TASK DETAILS: Report every line of the listing below in which the string "index" occurs.

DATA EXTRACTS:

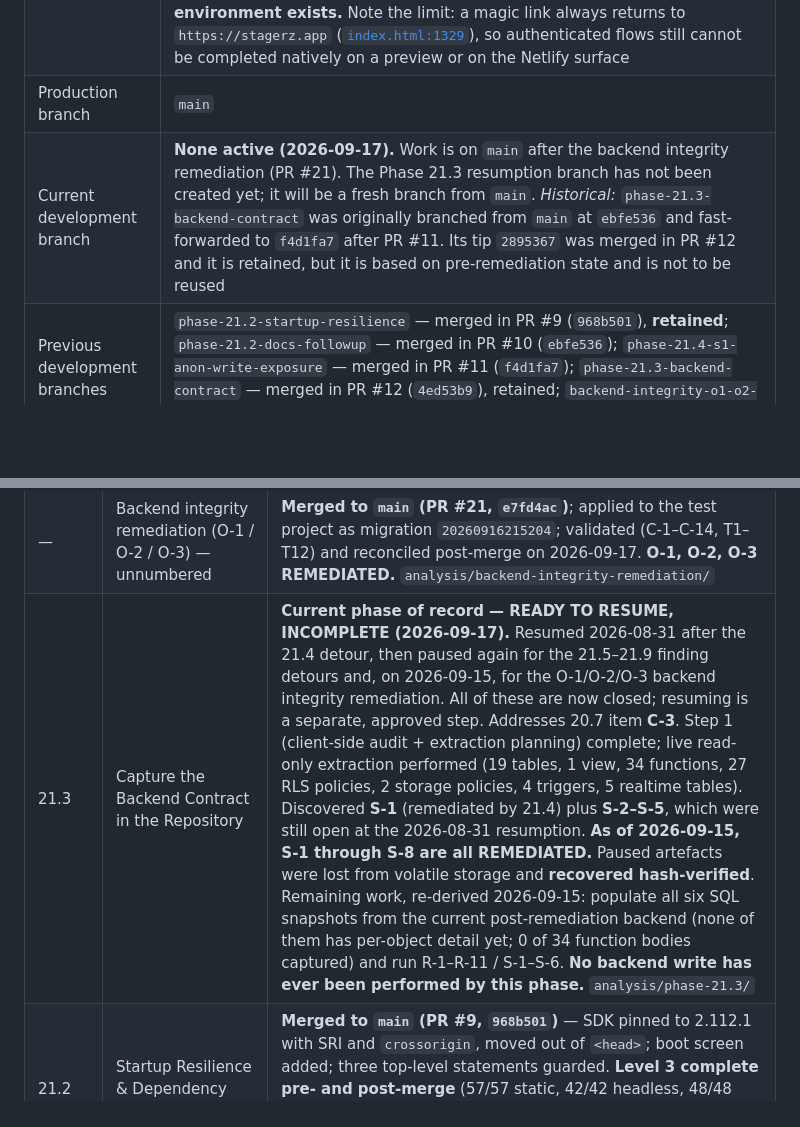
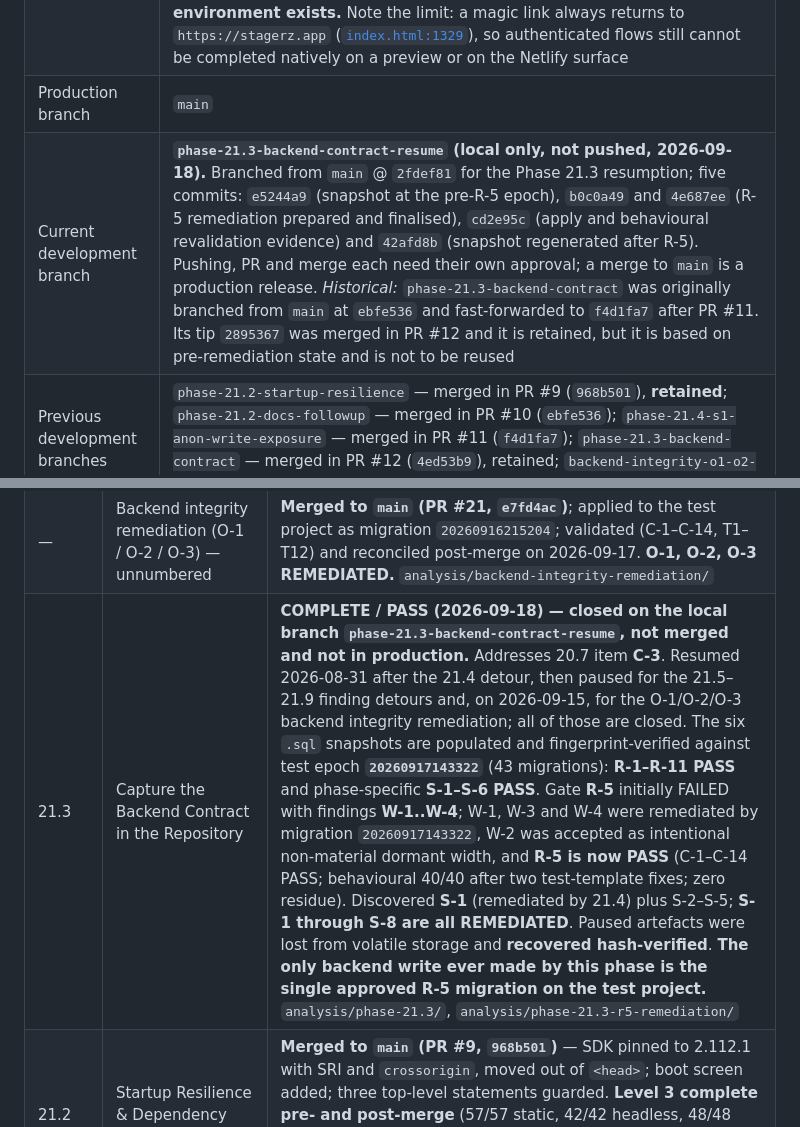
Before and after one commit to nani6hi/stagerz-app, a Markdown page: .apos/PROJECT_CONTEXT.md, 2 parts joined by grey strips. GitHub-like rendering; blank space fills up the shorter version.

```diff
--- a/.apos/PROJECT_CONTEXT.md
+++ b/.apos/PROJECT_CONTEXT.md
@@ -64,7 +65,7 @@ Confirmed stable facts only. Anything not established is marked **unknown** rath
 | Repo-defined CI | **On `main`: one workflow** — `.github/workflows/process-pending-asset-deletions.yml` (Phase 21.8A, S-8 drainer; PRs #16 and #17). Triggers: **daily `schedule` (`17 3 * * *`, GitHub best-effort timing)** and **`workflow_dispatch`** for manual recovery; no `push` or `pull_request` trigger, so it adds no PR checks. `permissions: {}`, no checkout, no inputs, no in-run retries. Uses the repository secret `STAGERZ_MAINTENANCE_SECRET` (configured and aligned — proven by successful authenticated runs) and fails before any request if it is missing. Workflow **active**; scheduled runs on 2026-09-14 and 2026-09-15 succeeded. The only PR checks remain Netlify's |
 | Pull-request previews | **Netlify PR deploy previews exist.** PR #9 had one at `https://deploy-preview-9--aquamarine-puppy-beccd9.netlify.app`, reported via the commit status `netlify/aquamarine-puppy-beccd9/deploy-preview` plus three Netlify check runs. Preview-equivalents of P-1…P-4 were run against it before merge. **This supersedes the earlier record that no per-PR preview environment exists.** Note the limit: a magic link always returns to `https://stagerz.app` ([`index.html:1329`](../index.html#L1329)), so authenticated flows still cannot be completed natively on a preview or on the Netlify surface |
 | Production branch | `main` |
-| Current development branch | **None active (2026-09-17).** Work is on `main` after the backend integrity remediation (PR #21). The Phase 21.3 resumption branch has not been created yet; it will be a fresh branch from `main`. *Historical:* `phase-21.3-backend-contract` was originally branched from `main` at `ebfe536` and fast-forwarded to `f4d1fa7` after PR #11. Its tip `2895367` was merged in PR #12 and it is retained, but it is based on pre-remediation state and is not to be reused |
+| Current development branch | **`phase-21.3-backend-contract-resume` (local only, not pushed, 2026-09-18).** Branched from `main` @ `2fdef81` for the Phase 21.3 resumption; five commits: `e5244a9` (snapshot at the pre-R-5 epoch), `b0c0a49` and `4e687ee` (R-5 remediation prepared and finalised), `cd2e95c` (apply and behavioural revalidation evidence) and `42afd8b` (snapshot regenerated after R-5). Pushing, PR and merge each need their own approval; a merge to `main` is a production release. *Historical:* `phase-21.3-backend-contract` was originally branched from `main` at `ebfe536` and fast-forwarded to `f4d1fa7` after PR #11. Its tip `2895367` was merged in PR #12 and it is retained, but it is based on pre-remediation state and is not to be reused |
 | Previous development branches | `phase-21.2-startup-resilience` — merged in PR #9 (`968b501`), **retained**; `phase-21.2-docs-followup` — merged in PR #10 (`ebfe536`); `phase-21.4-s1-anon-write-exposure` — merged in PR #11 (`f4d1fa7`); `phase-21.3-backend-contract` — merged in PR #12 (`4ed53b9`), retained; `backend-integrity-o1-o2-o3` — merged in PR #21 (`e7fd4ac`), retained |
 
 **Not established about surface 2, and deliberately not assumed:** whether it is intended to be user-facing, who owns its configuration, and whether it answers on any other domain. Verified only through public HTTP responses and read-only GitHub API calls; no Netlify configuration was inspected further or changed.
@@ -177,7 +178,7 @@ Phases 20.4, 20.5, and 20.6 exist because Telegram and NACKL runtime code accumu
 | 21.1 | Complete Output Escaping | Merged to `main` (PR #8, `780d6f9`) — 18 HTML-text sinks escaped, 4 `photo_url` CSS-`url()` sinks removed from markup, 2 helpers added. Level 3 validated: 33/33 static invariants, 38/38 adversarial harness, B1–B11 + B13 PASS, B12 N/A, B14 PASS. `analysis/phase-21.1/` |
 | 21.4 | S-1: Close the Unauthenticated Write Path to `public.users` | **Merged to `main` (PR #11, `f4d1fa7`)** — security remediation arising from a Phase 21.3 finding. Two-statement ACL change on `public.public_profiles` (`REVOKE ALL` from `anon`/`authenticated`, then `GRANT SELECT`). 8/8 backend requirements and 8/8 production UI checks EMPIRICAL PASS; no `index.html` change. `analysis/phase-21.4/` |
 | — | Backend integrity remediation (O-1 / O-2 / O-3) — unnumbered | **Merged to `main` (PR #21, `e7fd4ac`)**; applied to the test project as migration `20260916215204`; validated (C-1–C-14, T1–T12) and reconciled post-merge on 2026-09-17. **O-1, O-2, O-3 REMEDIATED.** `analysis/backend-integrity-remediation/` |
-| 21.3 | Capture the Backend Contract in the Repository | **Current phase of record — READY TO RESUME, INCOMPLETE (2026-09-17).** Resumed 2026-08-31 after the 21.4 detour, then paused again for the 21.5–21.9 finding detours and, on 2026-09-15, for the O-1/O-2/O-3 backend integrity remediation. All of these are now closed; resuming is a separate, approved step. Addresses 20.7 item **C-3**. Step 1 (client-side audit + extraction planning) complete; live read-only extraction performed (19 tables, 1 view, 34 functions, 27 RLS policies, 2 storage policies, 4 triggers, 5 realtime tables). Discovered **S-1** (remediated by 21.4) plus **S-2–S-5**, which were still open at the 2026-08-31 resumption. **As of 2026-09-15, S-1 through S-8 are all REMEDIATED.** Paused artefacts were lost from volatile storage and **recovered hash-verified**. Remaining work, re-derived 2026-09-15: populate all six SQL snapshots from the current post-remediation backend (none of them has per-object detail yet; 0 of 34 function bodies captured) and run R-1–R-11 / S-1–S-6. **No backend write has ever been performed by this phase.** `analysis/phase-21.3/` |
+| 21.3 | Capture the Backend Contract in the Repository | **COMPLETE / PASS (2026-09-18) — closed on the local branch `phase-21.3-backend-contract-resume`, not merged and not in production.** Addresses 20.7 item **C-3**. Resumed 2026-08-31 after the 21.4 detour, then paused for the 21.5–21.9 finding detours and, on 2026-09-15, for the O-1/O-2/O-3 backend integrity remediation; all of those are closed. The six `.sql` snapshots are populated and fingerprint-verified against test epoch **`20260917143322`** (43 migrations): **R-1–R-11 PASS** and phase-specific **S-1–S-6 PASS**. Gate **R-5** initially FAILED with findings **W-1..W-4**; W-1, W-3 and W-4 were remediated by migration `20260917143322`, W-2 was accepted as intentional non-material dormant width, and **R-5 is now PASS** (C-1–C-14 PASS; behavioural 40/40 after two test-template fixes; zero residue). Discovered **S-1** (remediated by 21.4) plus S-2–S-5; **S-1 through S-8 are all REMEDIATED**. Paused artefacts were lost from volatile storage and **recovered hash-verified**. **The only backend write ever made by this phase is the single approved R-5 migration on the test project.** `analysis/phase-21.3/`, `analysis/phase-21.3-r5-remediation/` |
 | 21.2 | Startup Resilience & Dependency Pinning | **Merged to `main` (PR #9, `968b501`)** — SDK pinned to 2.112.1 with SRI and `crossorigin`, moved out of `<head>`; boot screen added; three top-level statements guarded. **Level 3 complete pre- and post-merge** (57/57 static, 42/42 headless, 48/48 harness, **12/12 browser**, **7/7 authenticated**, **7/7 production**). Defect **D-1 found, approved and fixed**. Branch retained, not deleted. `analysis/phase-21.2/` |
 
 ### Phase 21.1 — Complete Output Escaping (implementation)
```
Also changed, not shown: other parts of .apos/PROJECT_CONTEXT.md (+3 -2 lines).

==

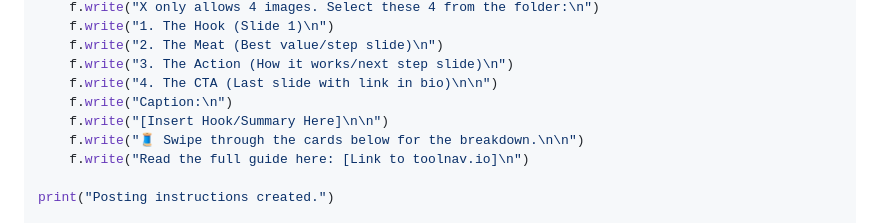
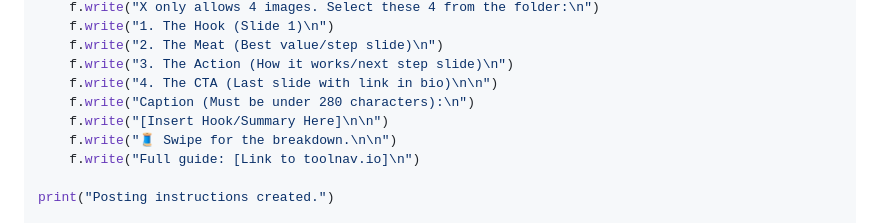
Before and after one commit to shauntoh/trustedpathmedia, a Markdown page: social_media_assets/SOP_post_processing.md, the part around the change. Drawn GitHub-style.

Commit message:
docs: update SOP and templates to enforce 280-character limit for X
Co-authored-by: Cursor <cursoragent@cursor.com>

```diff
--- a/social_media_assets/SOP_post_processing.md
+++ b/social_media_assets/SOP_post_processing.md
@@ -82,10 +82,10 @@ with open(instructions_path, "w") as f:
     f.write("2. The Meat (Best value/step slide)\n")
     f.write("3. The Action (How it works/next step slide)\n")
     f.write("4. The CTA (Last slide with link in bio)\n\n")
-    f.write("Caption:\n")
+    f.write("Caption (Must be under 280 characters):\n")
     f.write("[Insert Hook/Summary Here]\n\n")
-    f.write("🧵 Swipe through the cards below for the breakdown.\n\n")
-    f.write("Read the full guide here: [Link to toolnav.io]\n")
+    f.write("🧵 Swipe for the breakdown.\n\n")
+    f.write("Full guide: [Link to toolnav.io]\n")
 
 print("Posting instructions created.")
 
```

...

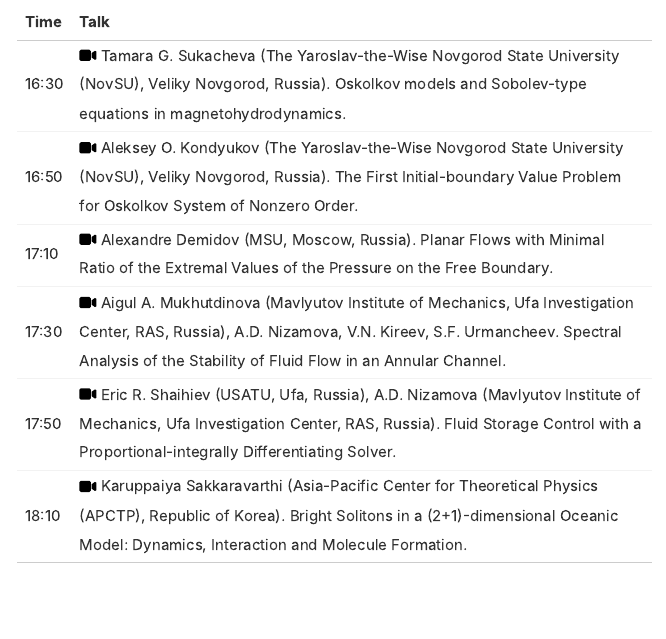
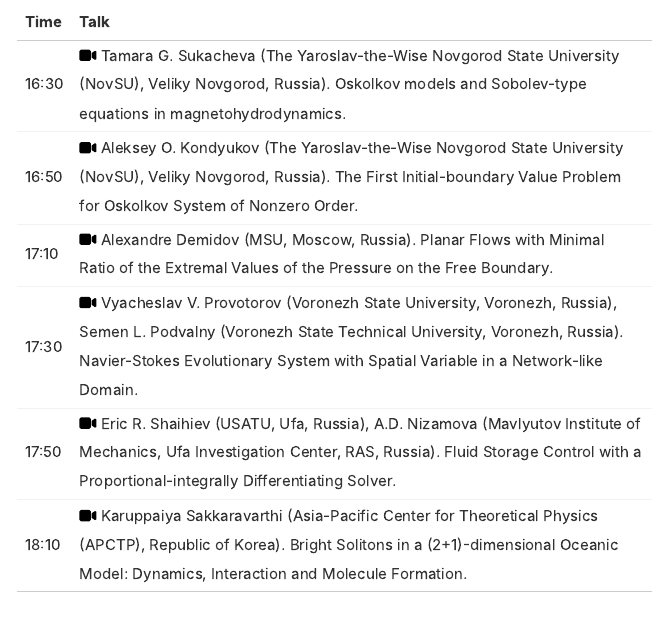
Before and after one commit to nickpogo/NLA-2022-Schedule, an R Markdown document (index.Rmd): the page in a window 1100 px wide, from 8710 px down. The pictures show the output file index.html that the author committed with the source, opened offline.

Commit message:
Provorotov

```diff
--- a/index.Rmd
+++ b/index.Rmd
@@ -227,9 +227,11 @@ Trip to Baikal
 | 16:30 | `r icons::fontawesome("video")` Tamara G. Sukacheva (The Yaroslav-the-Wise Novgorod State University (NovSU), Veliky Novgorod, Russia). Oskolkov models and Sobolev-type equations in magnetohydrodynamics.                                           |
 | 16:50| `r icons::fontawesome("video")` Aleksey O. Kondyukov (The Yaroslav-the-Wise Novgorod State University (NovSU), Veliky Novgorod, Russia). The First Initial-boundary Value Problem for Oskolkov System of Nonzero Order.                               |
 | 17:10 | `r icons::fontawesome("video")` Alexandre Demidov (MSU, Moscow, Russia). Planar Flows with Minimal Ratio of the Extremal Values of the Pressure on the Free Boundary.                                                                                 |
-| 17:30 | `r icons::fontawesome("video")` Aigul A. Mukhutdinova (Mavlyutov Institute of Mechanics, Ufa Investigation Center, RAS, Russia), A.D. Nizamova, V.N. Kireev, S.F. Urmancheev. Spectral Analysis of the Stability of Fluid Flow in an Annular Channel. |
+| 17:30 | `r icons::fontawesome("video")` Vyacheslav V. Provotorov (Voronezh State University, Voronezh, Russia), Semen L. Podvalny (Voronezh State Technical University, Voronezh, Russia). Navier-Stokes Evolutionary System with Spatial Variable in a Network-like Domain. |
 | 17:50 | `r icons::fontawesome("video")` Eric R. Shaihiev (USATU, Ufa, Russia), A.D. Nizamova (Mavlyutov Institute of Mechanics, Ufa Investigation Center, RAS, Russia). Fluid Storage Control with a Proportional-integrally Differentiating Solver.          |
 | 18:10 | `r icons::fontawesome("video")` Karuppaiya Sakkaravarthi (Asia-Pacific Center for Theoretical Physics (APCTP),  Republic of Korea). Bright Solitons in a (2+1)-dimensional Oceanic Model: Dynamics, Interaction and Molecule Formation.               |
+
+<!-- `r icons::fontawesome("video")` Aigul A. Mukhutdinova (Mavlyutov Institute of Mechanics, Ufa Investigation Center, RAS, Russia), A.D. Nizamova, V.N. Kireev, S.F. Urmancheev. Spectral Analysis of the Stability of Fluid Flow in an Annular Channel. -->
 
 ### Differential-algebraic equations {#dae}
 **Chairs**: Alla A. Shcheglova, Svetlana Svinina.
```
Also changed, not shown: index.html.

EXPECTED ANSWER:
 | Pull-request previews | **Netlify PR deploy previews exist.** PR #9 had one at `https://deploy-preview-9--aquamarine-puppy-beccd9.netlify.app`, reported via the commit status `netlify/aquamarine-puppy-beccd9/deploy-preview` plus three Netlify check runs. Preview-equivalents of P-1…P-4 were run against it before merge. **This supersedes the earlier record that no per-PR preview environment exists.** Note the limit: a magic link always returns to `https://stagerz.app` ([`index.html:1329`](../index.html#L1329)), so authenticated flows still cannot be completed natively on a preview or on the Netlify surface |
 | 21.4 | S-1: Close the Unauthenticated Write Path to `public.users` | **Merged to `main` (PR #11, `f4d1fa7`)** — security remediation arising from a Phase 21.3 finding. Two-statement ACL change on `public.public_profiles` (`REVOKE ALL` from `anon`/`authenticated`, then `GRANT SELECT`). 8/8 backend requirements and 8/8 production UI checks EMPIRICAL PASS; no `index.html` change. `analysis/phase-21.4/` |
Before and after one commit to nickpogo/NLA-2022-Schedule, an R Markdown document (index.Rmd): the page in a window 1100 px wide, from 8710 px down. The pictures show the output file index.html that the author committed with the source, opened offline.
--- a/index.Rmd
+++ b/index.Rmd
Also changed, not shown: index.html.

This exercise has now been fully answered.